◆ ACTIVITY
Everything in the data should be repeated exactly, save for the images.

◆ RECORDS PROVIDED
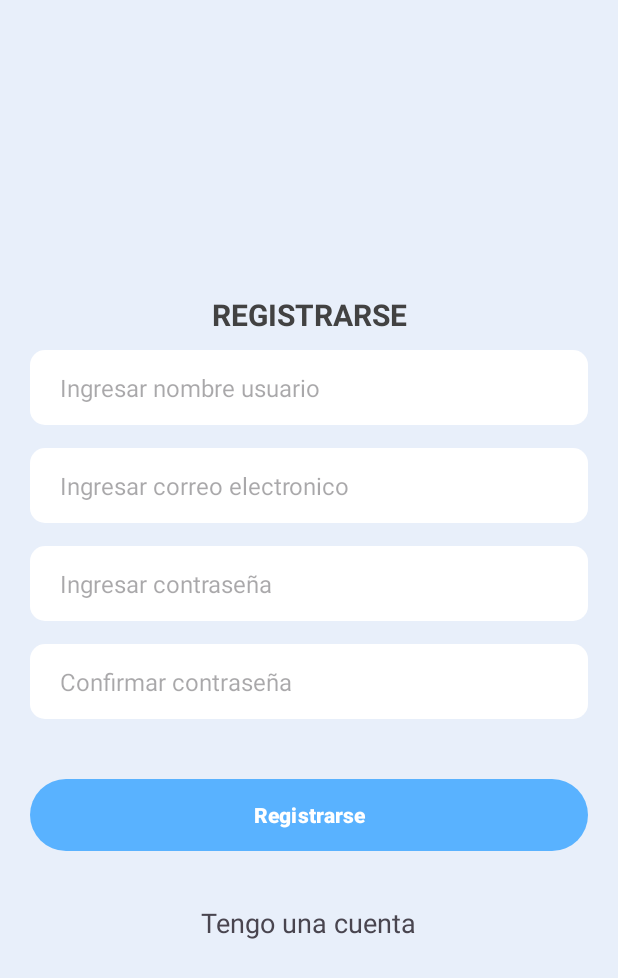
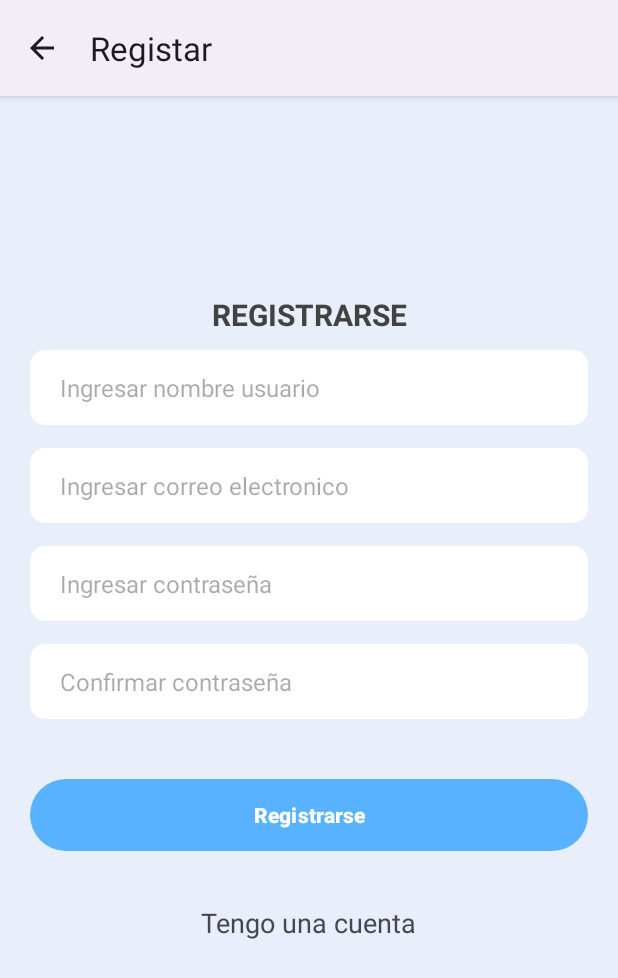
Before and after one commit to fabianromeroromero/Agenda_Online, an Android app: the RegisterActivity screen opened directly, with no data from a screen before it, on a phone screen of 412 x 824 dp. Shown: the top 978 px of the screen. Run offline under Robolectric (Android 15) with nearby library versions, the light colour scheme and no system bars; our stand-ins replace Firebase (no records; nobody signed in at launch, a user with empty details on screens opened directly).

Commit message:
registro listo

```diff
--- a/app/build.gradle
+++ b/app/build.gradle
@@ -31,7 +31,7 @@ android {
 
 dependencies {
 
-    implementation libs.lottie
+    //implementation libs.lottie
     implementation 'com.squareup.retrofit2:retrofit:2.9.0'
     implementation 'com.squareup.retrofit2:converter-gson:2.9.0'
 
--- a/app/src/main/java/com/example/agenda_online/Pantalla_De_CargaActivity.java
+++ b/app/src/main/java/com/example/agenda_online/Pantalla_De_CargaActivity.java
@@ -2,15 +2,10 @@ package com.example.agenda_online;
 
 import android.content.Intent;
 import android.os.Bundle;
-import android.os.Handler;
 
 import androidx.activity.EdgeToEdge;
 import androidx.appcompat.app.AppCompatActivity;
-import androidx.core.graphics.Insets;
-import androidx.core.view.ViewCompat;
-import androidx.core.view.WindowInsetsCompat;
 
-import com.airbnb.lottie.LottieAnimationView;
 
 public class Pantalla_De_CargaActivity extends AppCompatActivity {
 
--- a/app/src/main/java/com/example/agenda_online/RegisterActivity.java
+++ b/app/src/main/java/com/example/agenda_online/RegisterActivity.java
@@ -99,7 +99,7 @@ public class RegisterActivity extends AppCompatActivity {
         else if (TextUtils.isEmpty(confirmarpassword)) {
             Toast.makeText(this, "Confirme contaseña", Toast.LENGTH_SHORT).show();
         }
-        else if (!password.equals(confirmarpassword)) {
+        else if (!password.equals(password)) {
             Toast.makeText(this, "Las contraseñas no coinciden", Toast.LENGTH_SHORT).show();
         }
         else {
--- a/app/src/main/res/layout/activity_register.xml
+++ b/app/src/main/res/layout/activity_register.xml
@@ -63,8 +63,7 @@
         android:paddingEnd="0dp"
         android:textSize="16sp"
         android:background="@drawable/round_back_white"
-        android:layout_marginBottom="15dp"
-        android:inputType="textPassword"/>
+        android:layout_marginBottom="15dp" />
 
     <EditText
         android:id="@+id/edtPasswordConfir"
@@ -77,8 +76,7 @@
         android:paddingStart="20dp"
         android:paddingEnd="0dp"
         android:textSize="16sp"
-        android:background="@drawable/round_back_white"
-        android:inputType="textPassword"/>
+        android:background="@drawable/round_back_white" />
 
 
     <Button
--- a/app/src/main/res/values-night/themes.xml
+++ b/app/src/main/res/values-night/themes.xml
@@ -1,6 +1,6 @@
 <resources xmlns:tools="http://schemas.android.com/tools">
     <!-- Base application theme. -->
-    <style name="Base.Theme.Agenda_Online" parent="Theme.Material3.DayNight.NoActionBar">
+    <style name="Base.Theme.Agenda_Online" parent="Theme.Material3.DayNight">
         <!-- Customize your dark theme here. -->
         <!-- <item name="colorPrimary">@color/my_dark_primary</item> -->
         <item name="colorPrimary">@color/my_primary</item>
--- a/app/src/main/res/values/themes.xml
+++ b/app/src/main/res/values/themes.xml
@@ -1,6 +1,6 @@
 <resources xmlns:tools="http://schemas.android.com/tools">
     <!-- Base application theme. -->
-    <style name="Base.Theme.Agenda_Online" parent="Theme.Material3.DayNight.NoActionBar">
+    <style name="Base.Theme.Agenda_Online" parent="Theme.Material3.DayNight">
         <!-- Customize your light theme here. -->
         <item name="colorPrimary">@color/my_primary</item>
         <item name="colorPrimaryVariant">@color/my_primary</item>
```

◆ WRITTEN ANSWER
Before and after one commit to fabianromeroromero/Agenda_Online, an Android app: the RegisterActivity screen opened directly, with no data from a screen before it, on a phone screen of 412 x 824 dp. Shown: the top 978 px of the screen. Run offline under Robolectric (Android 15) with nearby library versions, the light colour scheme and no system bars; our stand-ins replace Firebase (no records; nobody signed in at launch, a user with empty details on screens opened directly).

Commit message:
registro listo

```diff
--- a/app/build.gradle
+++ b/app/build.gradle
@@ -31,7 +31,7 @@ android {
 
 dependencies {
 
-    implementation libs.lottie
+    //implementation libs.lottie
     implementation 'com.squareup.retrofit2:retrofit:2.9.0'
     implementation 'com.squareup.retrofit2:converter-gson:2.9.0'
 
--- a/app/src/main/java/com/example/agenda_online/Pantalla_De_CargaActivity.java
+++ b/app/src/main/java/com/example/agenda_online/Pantalla_De_CargaActivity.java
@@ -2,15 +2,10 @@ package com.example.agenda_online;
 
 import android.content.Intent;
 import android.os.Bundle;
-import android.os.Handler;
 
 import androidx.activity.EdgeToEdge;
 import androidx.appcompat.app.AppCompatActivity;
-import androidx.core.graphics.Insets;
-import androidx.core.view.ViewCompat;
-import androidx.core.view.WindowInsetsCompat;
 
-import com.airbnb.lottie.LottieAnimationView;
 
 public class Pantalla_De_CargaActivity extends AppCompatActivity {
 
--- a/app/src/main/java/com/example/agenda_online/RegisterActivity.java
+++ b/app/src/main/java/com/example/agenda_online/RegisterActivity.java
@@ -99,7 +99,7 @@ public class RegisterActivity extends AppCompatActivity {
         else if (TextUtils.isEmpty(confirmarpassword)) {
             Toast.makeText(this, "Confirme contaseña", Toast.LENGTH_SHORT).show();
         }
-        else if (!password.equals(confirmarpassword)) {
+        else if (!password.equals(password)) {
             Toast.makeText(this, "Las contraseñas no coinciden", Toast.LENGTH_SHORT).show();
         }
         else {
--- a/app/src/main/res/layout/activity_register.xml
+++ b/app/src/main/res/layout/activity_register.xml
@@ -63,8 +63,7 @@
         android:paddingEnd="0dp"
         android:textSize="16sp"
         android:background="@drawable/round_back_white"
-        android:layout_marginBottom="15dp"
-        android:inputType="textPassword"/>
+        android:layout_marginBottom="15dp" />
 
     <EditText
         android:id="@+id/edtPasswordConfir"
@@ -77,8 +76,7 @@
         android:paddingStart="20dp"
         android:paddingEnd="0dp"
         android:textSize="16sp"
-        android:background="@drawable/round_back_white"
-        android:inputType="textPassword"/>
+        android:background="@drawable/round_back_white" />
 
 
     <Button
--- a/app/src/main/res/values-night/themes.xml
+++ b/app/src/main/res/values-night/themes.xml
@@ -1,6 +1,6 @@
 <resources xmlns:tools="http://schemas.android.com/tools">
     <!-- Base application theme. -->
-    <style name="Base.Theme.Agenda_Online" parent="Theme.Material3.DayNight.NoActionBar">
+    <style name="Base.Theme.Agenda_Online" parent="Theme.Material3.DayNight">
         <!-- Customize your dark theme here. -->
         <!-- <item name="colorPrimary">@color/my_dark_primary</item> -->
         <item name="colorPrimary">@color/my_primary</item>
--- a/app/src/main/res/values/themes.xml
+++ b/app/src/main/res/values/themes.xml
@@ -1,6 +1,6 @@
 <resources xmlns:tools="http://schemas.android.com/tools">
     <!-- Base application theme. -->
-    <style name="Base.Theme.Agenda_Online" parent="Theme.Material3.DayNight.NoActionBar">
+    <style name="Base.Theme.Agenda_Online" parent="Theme.Material3.DayNight">
         <!-- Customize your light theme here. -->
         <item name="colorPrimary">@color/my_primary</item>
         <item name="colorPrimaryVariant">@color/my_primary</item>
```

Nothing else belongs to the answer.